**EXERCISE OBJECTIVE**
Having located "-print(Croissant * CPrijs" in the records below, repeat exactly the line it is on and all subsequent lines, ending with the last.

Change detection outputs:
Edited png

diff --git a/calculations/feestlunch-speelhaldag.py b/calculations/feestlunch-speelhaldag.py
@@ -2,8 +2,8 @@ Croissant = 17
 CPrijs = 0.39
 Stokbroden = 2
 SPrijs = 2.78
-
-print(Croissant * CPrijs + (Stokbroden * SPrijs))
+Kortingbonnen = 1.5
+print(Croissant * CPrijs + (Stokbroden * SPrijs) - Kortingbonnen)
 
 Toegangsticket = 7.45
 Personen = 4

**FINAL ANSWER**
-print(Croissant * CPrijs + (Stokbroden * SPrijs))
+Kortingbonnen = 1.5
+print(Croissant * CPrijs + (Stokbroden * SPrijs) - Kortingbonnen)
 
 Toegangsticket = 7.45
 Personen = 4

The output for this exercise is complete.